In a series of meetings, the politicians heard about the region’s priorities. The case was put for better infrastructure and services, especially in relation to health services and the needs of an ageing population. This aligned well with Lithgow Council’s support for the Lithgow Community Private, and its advocacy for more significant action to deal with the city’s health needs. Mayor Statham made the point that there is the need for action to deal with stress and mental health needs across the region, with more attention being needed for women’s needs.

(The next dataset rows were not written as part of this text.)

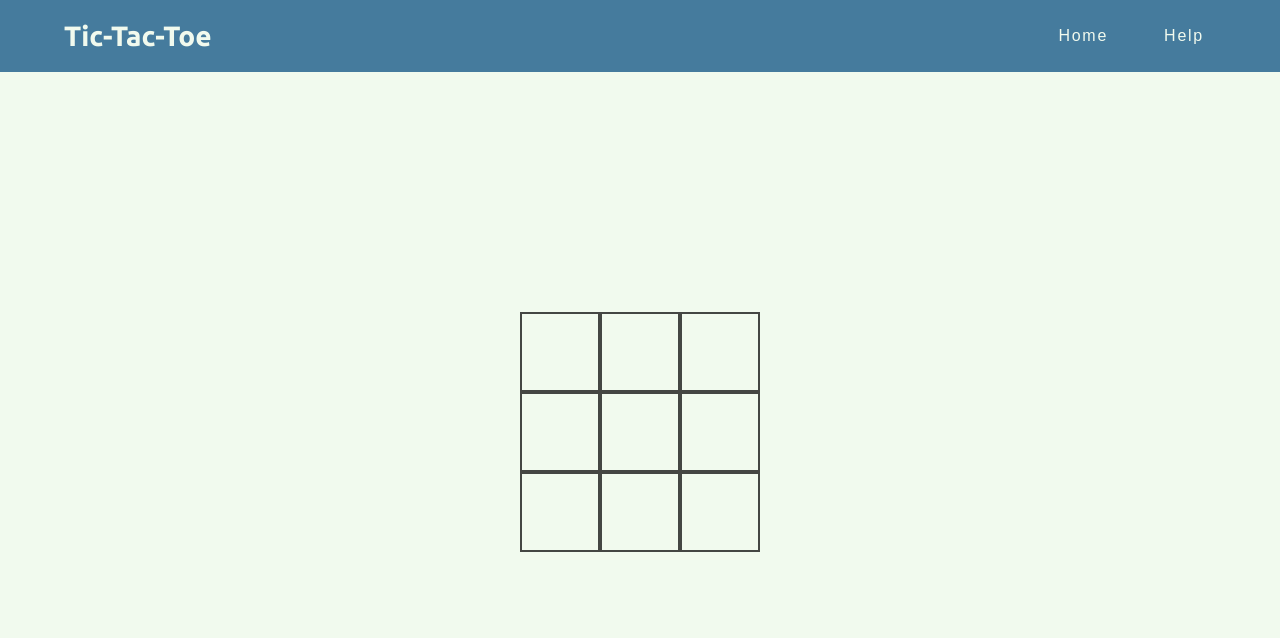
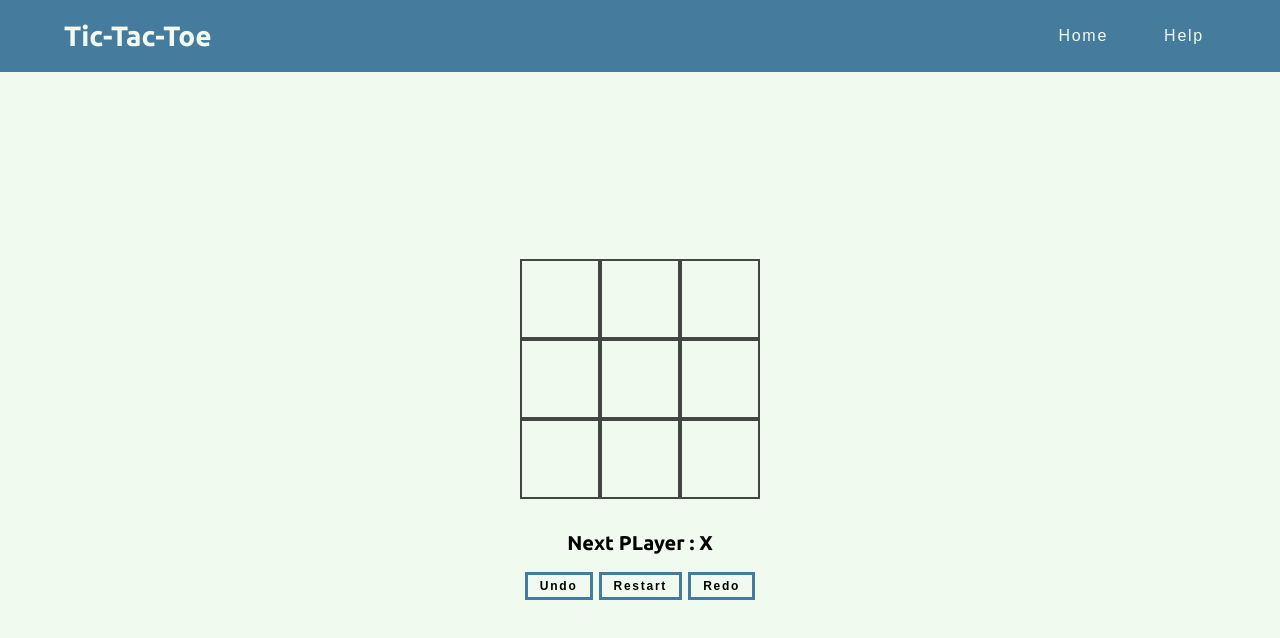
Before and after one commit to Who-codes/tic-tac-toe, a React (Create React App) app: page / in a window 1280 px wide. Shown: the top 638 px of the page. Built offline with nearby package versions, Linux system fonts and the light colour scheme.

Commit message:
functionality complete

```diff
--- a/src/Game.jsx
+++ b/src/Game.jsx
@@ -1,11 +1,28 @@
 import React, { useState } from "react";
 import Board from "./Board";
+import { useGlobalContext } from "./context";
 
 const Game = () => {
+  const { status, undo, restart, redo } = useGlobalContext();
+
   return (
     <main>
       <div className="game">
         <Board />
+        <div className="game-components">
+          <h3 className="status">{status}</h3>
+          <div className="btn-container">
+            <button className="btn main-btn" onClick={() => undo()}>
+              undo
+            </button>
+            <button className="btn main-btn" onClick={() => restart()}>
+              restart
+            </button>
+            <button className="btn main-btn" onClick={() => redo()}>
+              redo
+            </button>
+          </div>
+        </div>
       </div>
     </main>
   );
--- a/src/Square.jsx
+++ b/src/Square.jsx
@@ -2,11 +2,10 @@ import React from "react";
 import { useGlobalContext } from "./context";
 
 const Square = ({ position }) => {
-  const { squares, handleClick } = useGlobalContext();
-
+  const { current, handleClick } = useGlobalContext();
   return (
     <button className="btn square-btn" onClick={() => handleClick(position)}>
-      {squares[position]}
+      {current.squares[position]}
     </button>
   );
 };
--- a/src/context.js
+++ b/src/context.js
@@ -4,20 +4,50 @@ const AppContext = React.createContext();
 
 const AppProvider = ({ children }) => {
   const [state, setState] = useState({
-    squares: Array(9).fill(null),
+    history: [{ squares: Array(9).fill(null) }],
     isNextX: true,
+    stepNumber: 0,
   });
 
   const handleClick = (position) => {
-    const squares = state.squares.slice();
+    const history = state.history.slice(0, state.stepNumber + 1);
+    const current = history[history.length - 1];
+    const squares = current.squares.slice();
     if (desideWinner(squares) || squares[position]) {
       return;
     }
     squares[position] = state.isNextX ? "X" : "O";
     setState({
-      squares,
+      history: history.concat([{ squares }]),
       isNextX: !state.isNextX,
+      stepNumber: history.length,
     });
+  };
+
+  const undo = () => {
+    state.stepNumber &&
+      setState({
+        ...state,
+        stepNumber: state.stepNumber - 1,
+        isNextX: state.stepNumber % 2 === 0,
+      });
+  };
+
+  const restart = () => {
+    setState({
+      ...state,
+      isNextX: true,
+      stepNumber: 0,
+    });
+  };
+
+  const redo = () => {
+    state.history.length - 1 > state.stepNumber &&
+      setState({
+        ...state,
+        stepNumber: state.stepNumber + 1,
+        isNextX: state.stepNumber % 2 === 0,
+      });
   };
 
   const desideWinner = (squares) => {
@@ -39,14 +69,31 @@ const AppProvider = ({ children }) => {
         squares[a] === squares[b] &&
         squares[a] === squares[c]
       ) {
-        return squares[a];
+        return `Winner ${squares[a]}`;
       }
+    }
+    if (!squares.includes(null)) {
+      return `It's a draw.`;
     }
     return null;
   };
 
+  const history = state.history;
+  const current = history[state.stepNumber];
+  const winner = desideWinner(current.squares);
+
+  let status;
+
+  if (winner) {
+    status = winner;
+  } else {
+    status = `Next PLayer :  ${state.isNextX ? "X" : "O"}`;
+  }
+
   return (
-    <AppContext.Provider value={{ ...state, handleClick }}>
+    <AppContext.Provider
+      value={{ ...state, handleClick, status, current, undo, restart, redo }}
+    >
       {children}
     </AppContext.Provider>
   );
--- a/src/index.css
+++ b/src/index.css
@@ -100,6 +100,25 @@ main {
   place-content: center;
 }
 
+.game-components {
+  margin-top: 2rem;
+  display: flex;
+  flex-direction: column;
+  align-items: center;
+  gap: 0.75rem;
+}
+
+.btn-container {
+  margin: 0.5rem 0;
+  display: flex;
+  gap: 0.75rem;
+}
+
+.main-btn {
+  outline: 3px solid var(--clr-dark);
+  font-weight: bold;
+}
+
 .board {
   display: grid;
   grid-template-columns: repeat(3, 1fr);
```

The need for improved transport infrastructure was also discussed. The group of councils are united on the position that the Central West needs better connectivity to Western Sydney. The grand vision put was for a corridor for a dual carriageway 100 kph future crossing of the Blue Mountains. It was observed that all other capital cities have fast and safe connections to their regions, yet the Central West is constrained to moving freight and people by an antiquated, unsafe and low speed road network.

Most towns across the region are struggling to provide secure water to their communities. More attention needs to be given to the role of water in urban settings. The mayors reminded the politicians that water underpins the economic productivity of the region’s economy. Lithgow Council is currently working with the NSW Government to develop a water scheme that will guarantee supply for the next 30 years, and beyond. This project is an example of how the three levels of government could work more closely.

Throughout the day, the mayors made the point that if funds are more directly allocated to local councils, then more significant progress can be made to deal with the region’s issues. During the disasters that have beset the region funding was provided and the councils were on the frontline rebuilding roads and other infrastructure, so communities recovered. But, in the absence of sustained good levels of funding, all councils are experiencing financial challenges. The mayors argued that so much more could be achieved if local government received adequate funding. This should include increases to the Federal Assistance Grants which, under a previous formula delivered as much as $4.5m more to the Lithgow community.

Mayor Statham summed up the day by saying, “Lithgow has a stronger voice when it joins with other councils and communities from across the Central West to push for the region’s needs. These meetings and the profile they give to Lithgow validate the Council’s decision to return to the Joint Organisation.”